The parties have called on the National Electoral Commission to address their grievances, which have been formally submitted, after lower-level election officials removed more parliamentary and councilor candidates from opposition parties than from the ruling Party of the Revolution, otherwise known as Chama Cha Mapinduzi.
Benson Kigaila, deputy secretary-general of the main opposition party Chadema, said 57 of its candidates for parliament and 642 for councilor had been disqualified as of Thursday.
Kigaila related the case of one candidate who requested an appeal form. Instead, the election officer locked the office and left. The candidate waited all day for the officer, who never returned.
Other opposition candidates have raised similar complaints.
Kigaila said Chadema and two other opposition parties — the Civic United Front (CUF) and ACT-Wazalendo (Alliance for Change and Transparency) — have reported the incidents to the electoral commission and called for an investigation so their candidates could be reinstated.
The CUF’s presidential contender, economics professor Ibrahim Lipumba, said his party had received reports of candidates being challenged and, in some instances, robbed of their nomination forms by unknown individuals.
"There are people who have been dubiously disqualified. And, in some cases, people have been attacked and their forms have been taken," Lipumba said.
The electoral commission has received complaints and expects to decide on each one by September 6, its elections director, Dr. Wilson Mahera Charles, acknowledged to VOA.
"We cannot say there was sabotage until it is proven,” Mahera said. He said some applications that had been rejected “may be valid — and some applicants may have simply failed to fulfill the requirements of submitting their candidacy.”
Lissu objections dismissed
In another development, the commission dismissed objections lodged by Tundu Lissu, presidential candidate for the Chadema party, against two of his rivals: incumbent President John Magufuli, who seeks a second, five-year term, and Lipumba of the CUF.
The commission decided there was no merit to Lissu’s contention that his rivals’ applications were invalid.

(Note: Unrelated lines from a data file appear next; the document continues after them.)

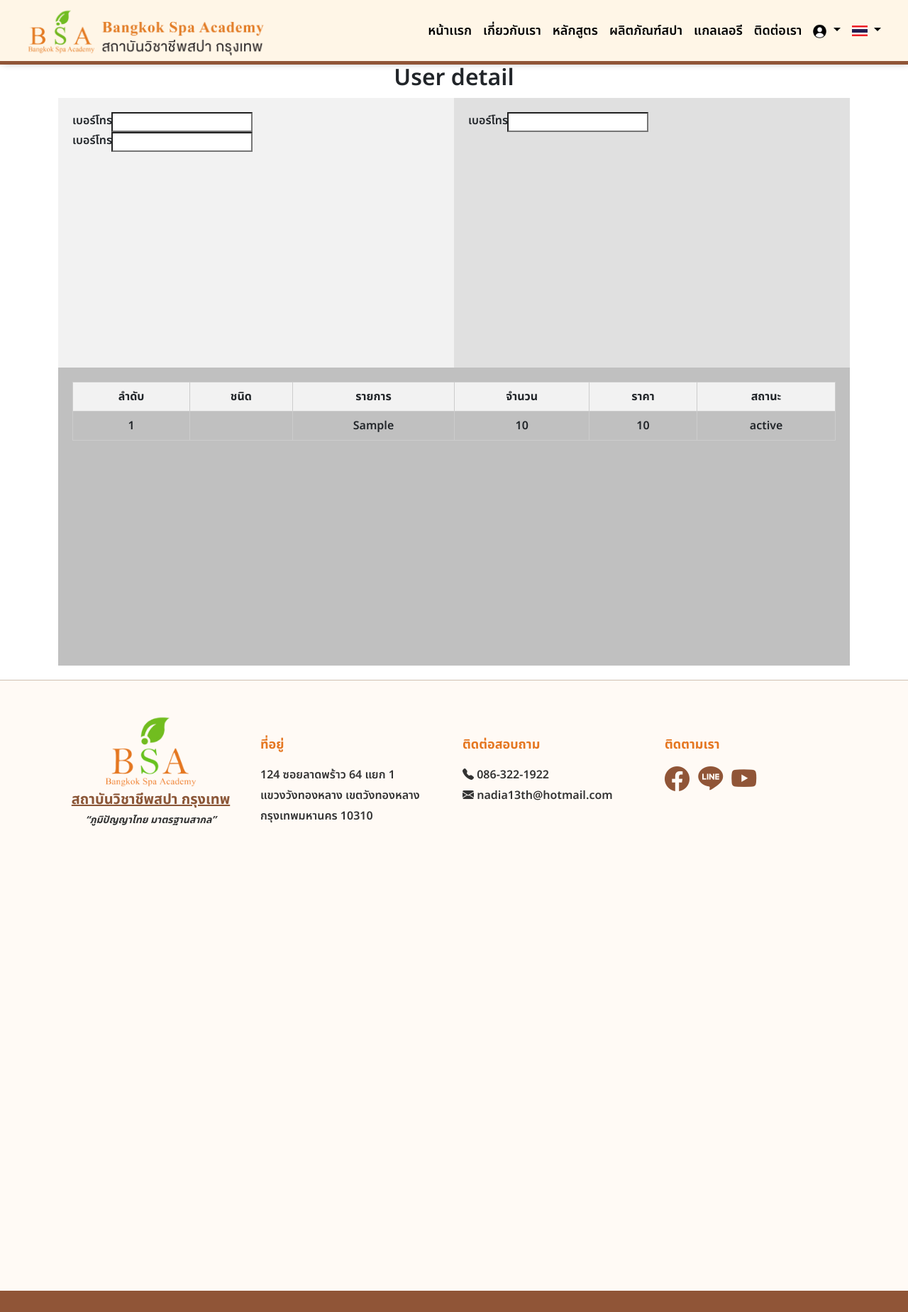
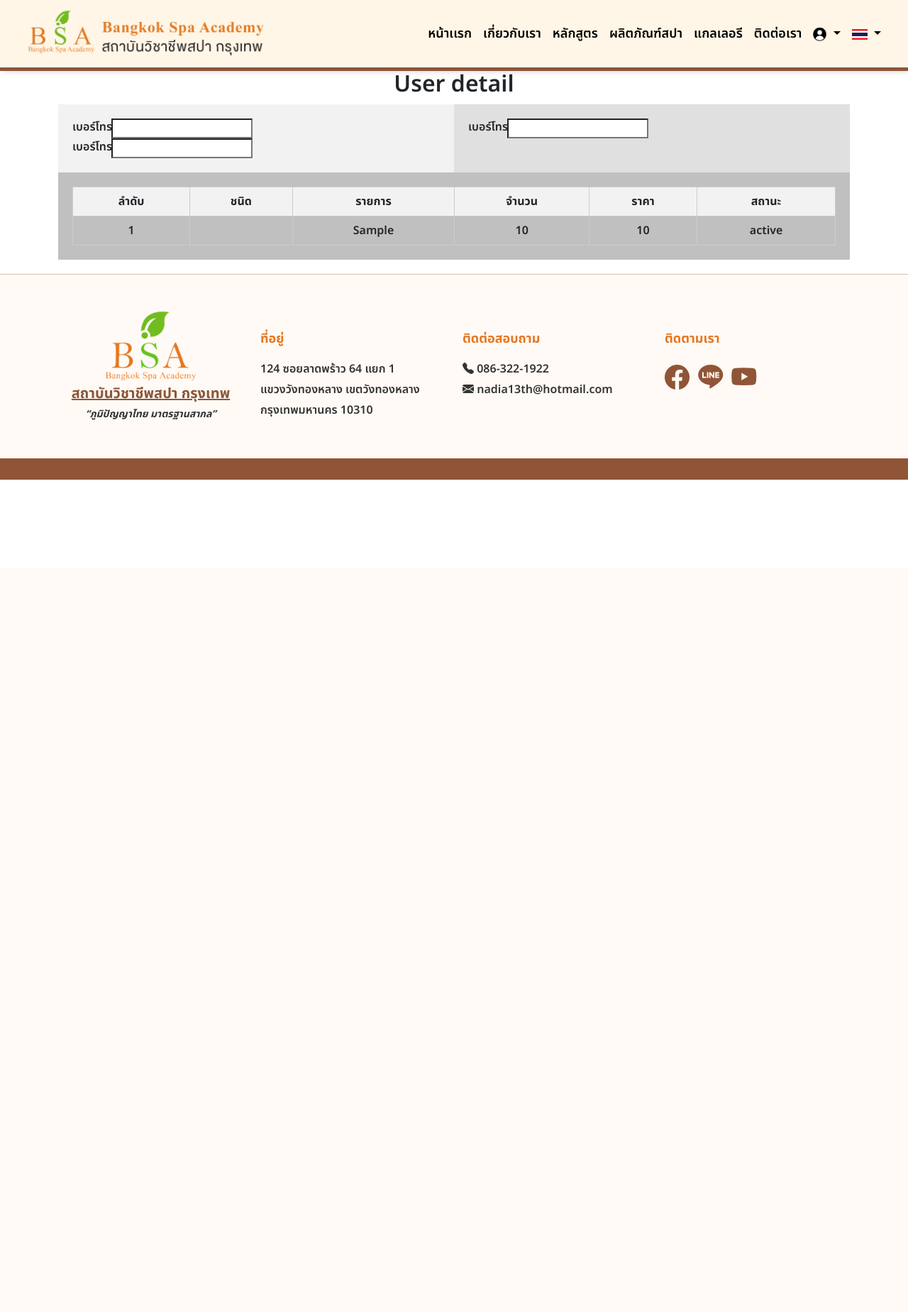
Before and after one commit to apisitamo/Project_Internship, a PHP site: page /user.php in a window 1280 px wide. Shown: the whole page at 71% size. After the commit the page ends 676 px from the top, so only its background shows below. Run offline with PHP 8.4, Linux system fonts and the light colour scheme; tables that the repository leaves empty or names only in its code hold one stand-in row (values such as "Sample post"); some libraries are stand-ins or nearby versions.

Commit message:
Update user.php

```diff
--- a/user.php
+++ b/user.php
@@ -1,13 +1,16 @@
+<!DOCTYPE html>
+<html lang="en">
 <link href="https://unpkg.com/aos@2.3.1/dist/aos.css" rel="stylesheet">
 <script src="https://unpkg.com/aos@2.3.1/dist/aos.js"></script>
-<?php include 'include/head.php';
+<?php
+include 'include/head.php';
 include('server.php');
 ?>
 <style>
     .container {
         display: flex;
         flex-direction: column;
-        height: 100vh;
+        height: 100%;
     }
 
     .container-top {
@@ -60,6 +63,7 @@ include('server.php');
 </style>
 
 <body>
+    <section>
         <div class="homeheader">
             <h2 style="text-align: center;">User detail</h2>
         </div>
@@ -108,7 +112,7 @@ include('server.php');
                     </tr>
 
                     <?php
-                $db = mysqli_connect($servername,$username,$password,$dbname);
+                    $db = mysqli_connect($servername, $username, $password, $dbname);
 
                     // ดึงข้อมูลจากฐานข้อมูล
                     $query = "SELECT * FROM user ORDER BY id DESC";
@@ -132,9 +136,11 @@ include('server.php');
                 </table>
             </div>
         </div>
+    </section>
+    <?php include 'include/footer.php'; ?>
+</body>
+<script>
+    AOS.init();
+</script>
 
-
-
-
-</body>
-<?php include 'include/footer.php'; ?>
+</html>
```
Lines whose indentation alone changed are shown as unchanged.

Lissu, an outspoken critic of Magufuli, returned to Tanzania late last month after nearly three years in Belgium. He had moved there in 2017 for treatment after he was shot 16 times by unknown gunmen in Dodoma.
This report originated in VOA’s Swahili service.